The Agreement Details
The agreement, which includes both sales and exchanges of land, will be implemented in three steps:
Ø The City grants $750,000 to AUSD to pay for renovations to the Encinal Swim Center.
Ø AUSD rescinds the deed to the six-acre Tidelands parcel, which results in the City holding the title.
A few things on the School Board agenda tonight. First the Academy of Alameda charter renewal, staff is recommending that it be renewed. Ruby Bridges Elementary is losing its principal, Jan Goodman, the current assistant principal Cheryl Wilson is getting the nod as her successor.
As an aside for those that didn’t see the update, but the gates to the play yard at Ruby Bridges was opened on Friday evening:
I walked by a little earlier than 6:00 p.m. on Friday because I dropped off #2 son at his classroom to prepare for the Ruby Bridges talent show (replaying on channel 9 — I think that was what was referenced — and it will be uploaded to the District website). Both #1 daughter and #2 son were in the talent show this year and it was a lot of fun, if a wee on the longish side.
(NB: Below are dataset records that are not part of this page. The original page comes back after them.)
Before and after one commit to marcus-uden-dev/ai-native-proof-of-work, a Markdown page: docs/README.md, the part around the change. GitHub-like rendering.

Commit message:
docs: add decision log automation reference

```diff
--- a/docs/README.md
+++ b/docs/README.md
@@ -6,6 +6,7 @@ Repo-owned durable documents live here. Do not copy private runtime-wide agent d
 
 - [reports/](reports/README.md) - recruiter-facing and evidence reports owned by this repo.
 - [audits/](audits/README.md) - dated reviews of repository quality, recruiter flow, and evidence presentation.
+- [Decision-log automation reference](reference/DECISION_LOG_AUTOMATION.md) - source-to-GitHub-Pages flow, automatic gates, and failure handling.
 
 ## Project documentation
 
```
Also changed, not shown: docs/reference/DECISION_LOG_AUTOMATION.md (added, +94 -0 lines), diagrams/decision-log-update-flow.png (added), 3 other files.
This weekend lots of people were taking advantage of the open gates and there was plenty of use to be had to a big THANKS to the School District, Rec and Park Department, and Ruby Bridges for getting it done.
Also on the agenda is an update about Wood Middle School’s new STEAM program. It looks very promising and very exciting. For those who are interested in the numbers, there are no updated numbers as to projected enrollment so that’s not there for those keeping tabs for the whole ACLC moving discussion.
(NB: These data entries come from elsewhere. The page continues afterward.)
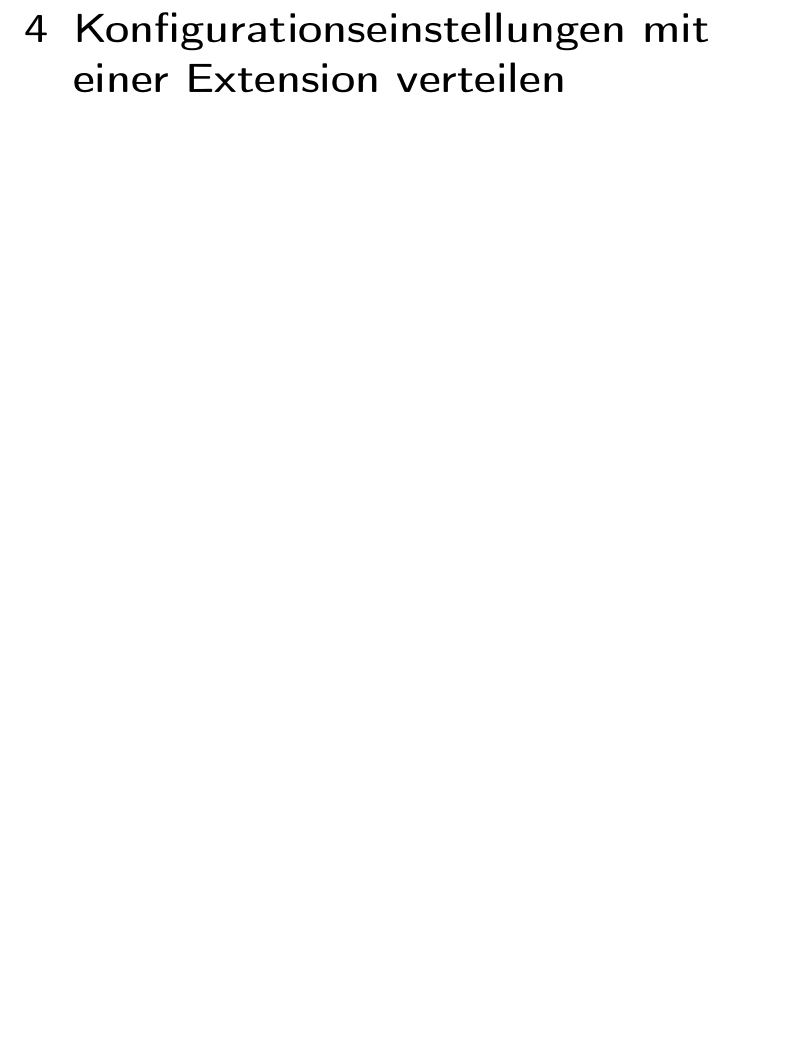
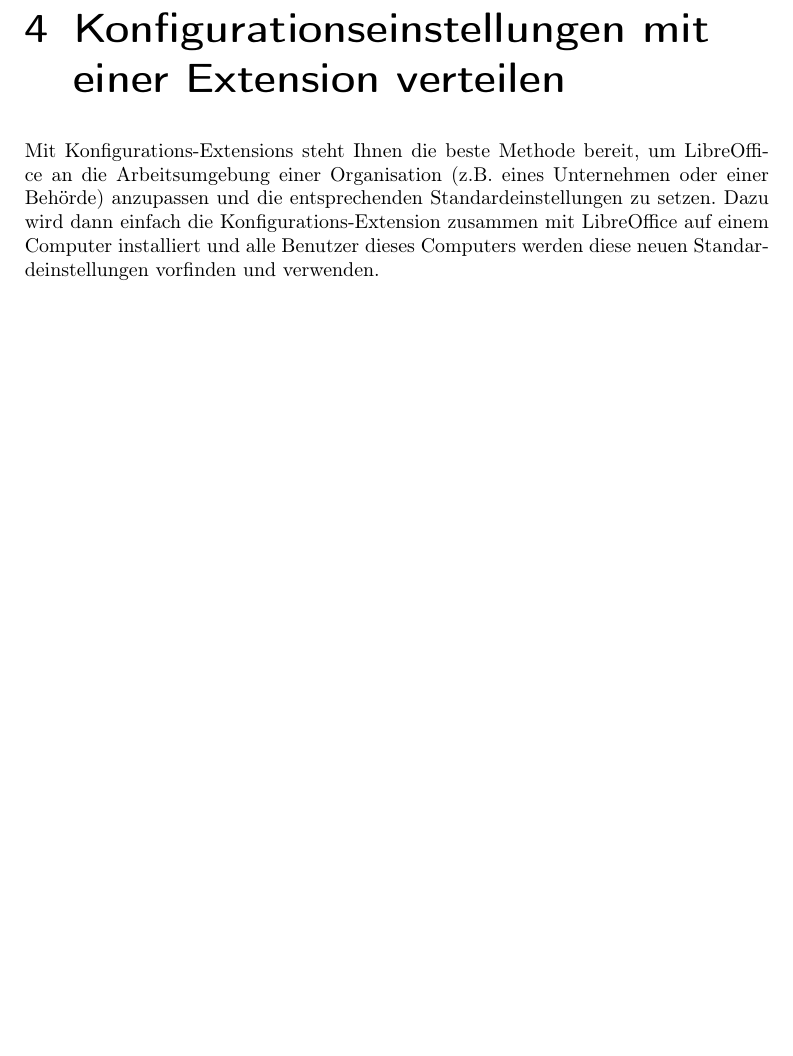
Before and after one commit to andreasma/extensionbook, a LaTeX book (extensionsbook2017.tex): part of page 37 of 37, cut so that both start at the same text, the shorter picture padded with empty space. Compiled offline with pdfLaTeX.

Commit message:
start working on configuration extension part

```diff
--- a/extensionsbook2017.tex
+++ b/extensionsbook2017.tex
@@ -797,4 +797,6 @@
 
 \chapter{Konfigurationseinstellungen mit einer Extension verteilen}
 
+Mit Konfigurations-Extensions steht Ihnen die beste Methode bereit, um LibreOffice an die Arbeitsumgebung einer Organisation (z.B. eines Unternehmen oder einer Behörde) anzupassen und die entsprechenden Standardeinstellungen zu setzen. Dazu wird dann einfach die Konfigurations-Extension zusammen mit LibreOffice auf einem Computer installiert und alle Benutzer dieses Computers werden diese neuen Standardeinstellungen vorfinden und verwenden.
+
 \end{document}
```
I’ll be perfectly honest, I don’t read the Alameda Sun that much anymore. Mainly because I forget to visit the website and I don’t think I get a hard copy any more. Generally I only read it when someone indicates that there is something too funny not to be missed. In the case of last week’s Alameda Sun, it was this commentary/op-ed by a one “Paul Ivanovitch Chichikov.” I thought it was going to be a simple Letter to the Editor buried with all the other Letters to the Editor, but it turned out to be a whole section, which is strange because usually that section is reserved for people that have sort of a “known” quality in Alameda. I mean this letter read as full on tin foil hat territory which is always entertaining, but again usually relegated to be part of many letters to the editor. I wondered what it was that made this self proclaimed “Russian immigrant living in Alameda” so special other than the piece being so full of hyperbole as to be a light read on a Friday afternoon.
But then it struck me as, how did this random person have so much information and passion about the subject that he managed to write up an entire screed and submit it by the Tuesday or Wednesday printing deadline in the Sun. Then I thought, that name seems a little…um, how to put it delicately, fake-y. So I googled it. Not being a huge fan of Russian literature I had to rely on Wikipedia to tell me that the name is exactly the same as that of the protagonist in a novel by Nikolai Gogol. Coincidence? Maybe.